dc.date.accessioned2014-03-14T20:38:24Z
dc.date.available2014-03-14T20:38:24Z
dc.date.issued2011-05-04en_US
dc.identifier.otheretd-05232011-115241en_US
dc.identifier.urihttp://hdl.handle.net/10919/33165
dc.description.abstractHospice is a place of caring, a place where life is measured in quality, not quantity. During a terminally ill patientâ s final weeks, days or hours, it is important that hospice facilities provide comfort through any and every means possible. The physician administers pain relief, the building has the ability to administer a kind of relief the patient may not even cognitively perceive. Through the eyes of a terminally ill patient, the architect should consider the views, connections and relationships the patient has with their surroundings. Keeping the patientsâ experiences at the forefront of all design decisions, the architect can promote a sense of dignity within the patients that seems to be lost in most modern health care facilities. This thesis proposes a 30-bed hospice to be built along the Skógafoss falls in Skógar, Iceland. The hospice design addresses the patientsâ connections to the physician, structure and natural surroundings through articulation of spaces based on these relationships. The placement of every element within the hospice, from the patientsâ bed to the physiciansâ offices, can have a drastic effect on the patientsâ experiences in many ways. Exploring layouts and forms not common in traditional health care design, the hospice at Skógafoss falls provides an experience unique to any hospice in the world.
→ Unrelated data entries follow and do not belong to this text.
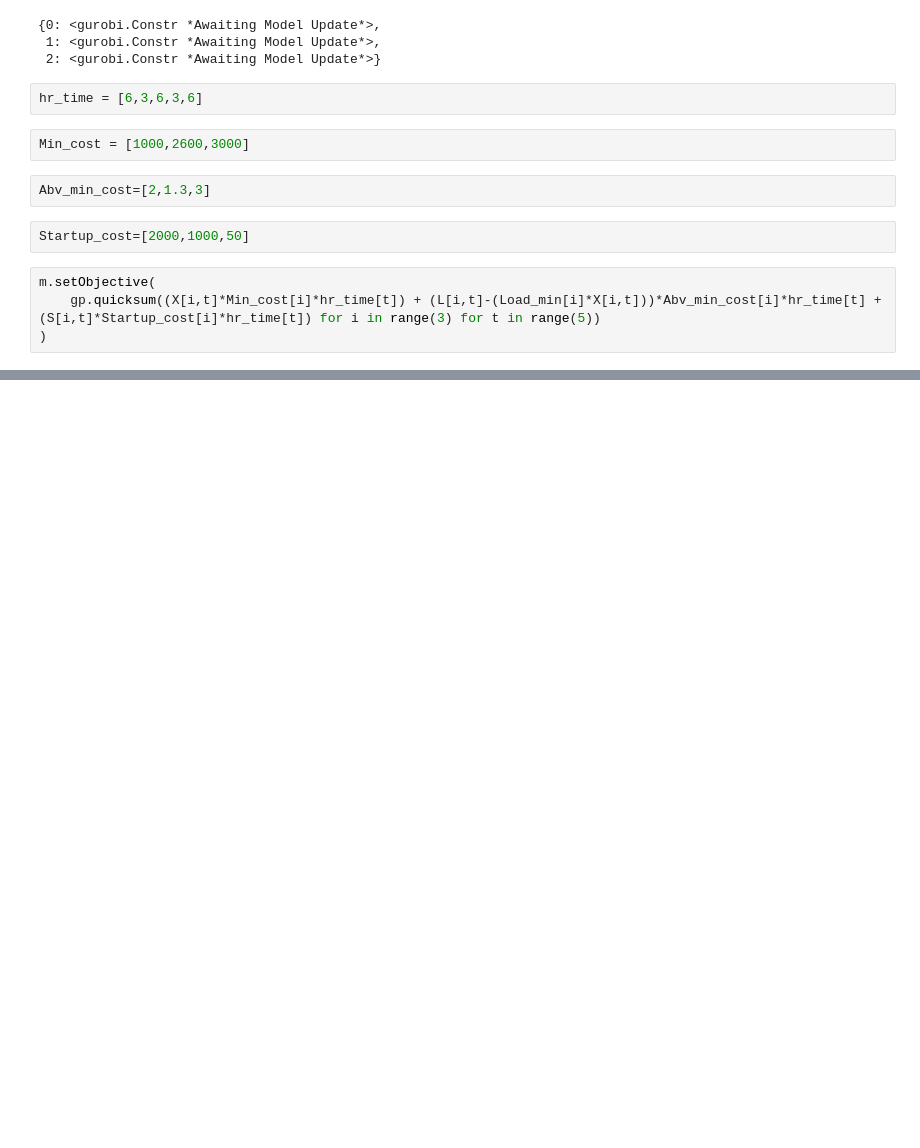
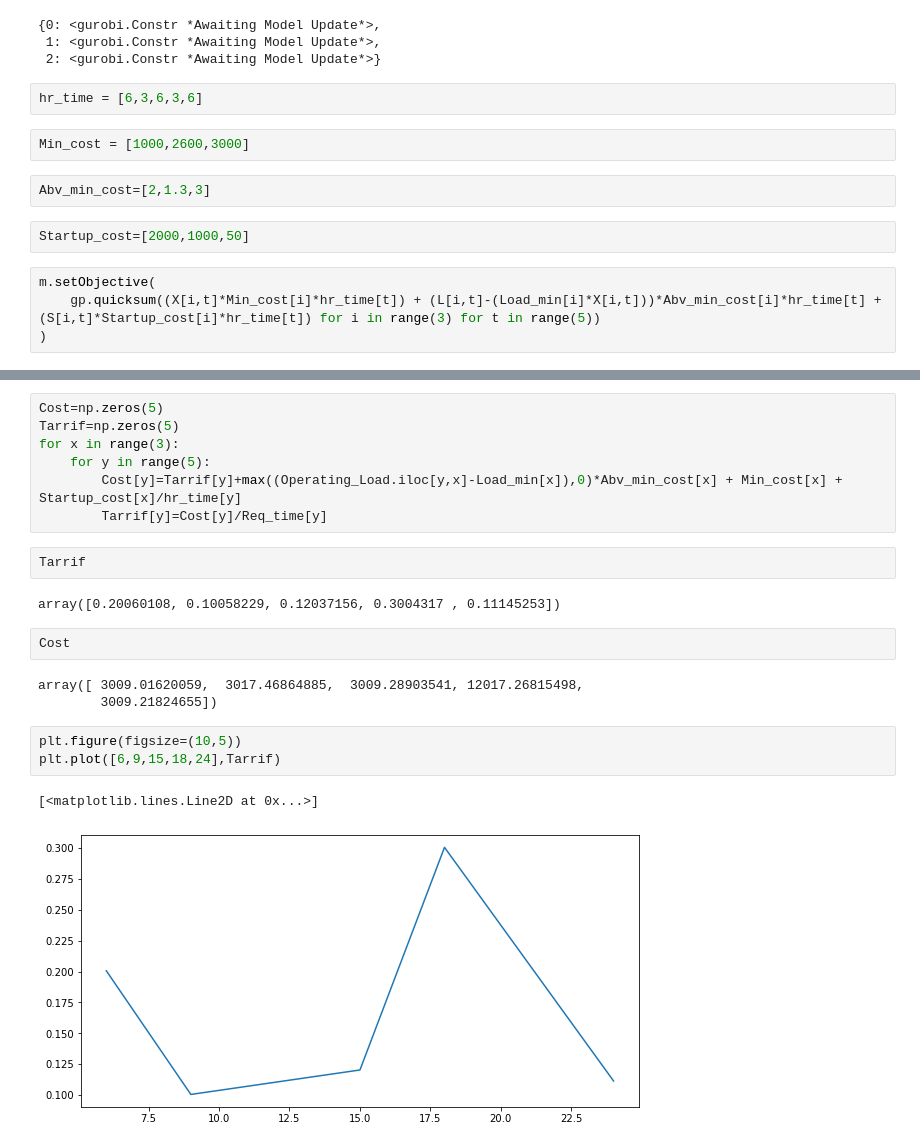
Before and after one commit to satish-kumar-pradhan/Power-Tarrif, a Jupyter notebook: Power Tarrifs.ipynb, the cells around one changed output, grey strips where cells are left out. Drawn from its saved outputs; the diff is of its cells as text; blank space fills up the shorter version.

```diff
--- a/Power Tarrifs.ipynb
+++ b/Power Tarrifs.ipynb
@@ -198,0 +217,22 @@ S
+# %%
+Cost=np.zeros(5)
+Tarrif=np.zeros(5)
+for x in range(3):
+    for y in range(5):
+        Cost[y]=Tarrif[y]+max((Operating_Load.iloc[y,x]-Load_min[x]),0)*Abv_min_cost[x] + Min_cost[x] + Startup_cost[x]/hr_time[y]
+        Tarrif[y]=Cost[y]/Req_time[y]
+# %%
+Tarrif
+# %% [output]
+array([0.20060108, 0.10058229, 0.12037156, 0.3004317 , 0.11145253])
+# %%
+Cost
+# %% [output]
+array([ 3009.01620059,  3017.46864885,  3009.28903541, 12017.26815498,
+        3009.21824655])
+# %%
+plt.figure(figsize=(10,5))
+plt.plot([6,9,15,18,24],Tarrif)
+# %% [output]
+[<matplotlib.lines.Line2D at 0x...>]
+[figure, added]
```
Also changed, not shown: parts of 22 cells of this notebook.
The spatial connections and materiality of the hospice allow the patients to determine their own relationships to the facility and the natural world beyond. Through simplicity and mindfulness, the hospice can be more than a place to die. Rather it is a place for one to spend their final hours with both comfort and dignity.en_US
dc.publisherVirginia Techen_US
dc.relation.haspartJaskiewicz_JG_T_2011.pdfen_US
dc.rightsI hereby certify that, if appropriate, I have obtained and attached hereto a written permission statement from the owner(s) of each third party copyrighted matter to be included in my thesis, dissertation, or project report, allowing distribution as specified below. I certify that the version I submitted is the same as that approved by my advisory committee. I hereby grant to Virginia Tech or its agents the non-exclusive license to archive and make accessible, under the conditions specified below, my thesis, dissertation, or project report in whole or in part in all forms of media, now or hereafter known. I retain all other ownership rights to the copyright of the thesis, dissertation or project report. I also retain the right to use in future works (such as articles or books) all or part of this thesis, dissertation, or project report.en_US
dc.subjectHospiceen_US
dc.subjectHealthcareen_US
dc.subjectIcelanden_US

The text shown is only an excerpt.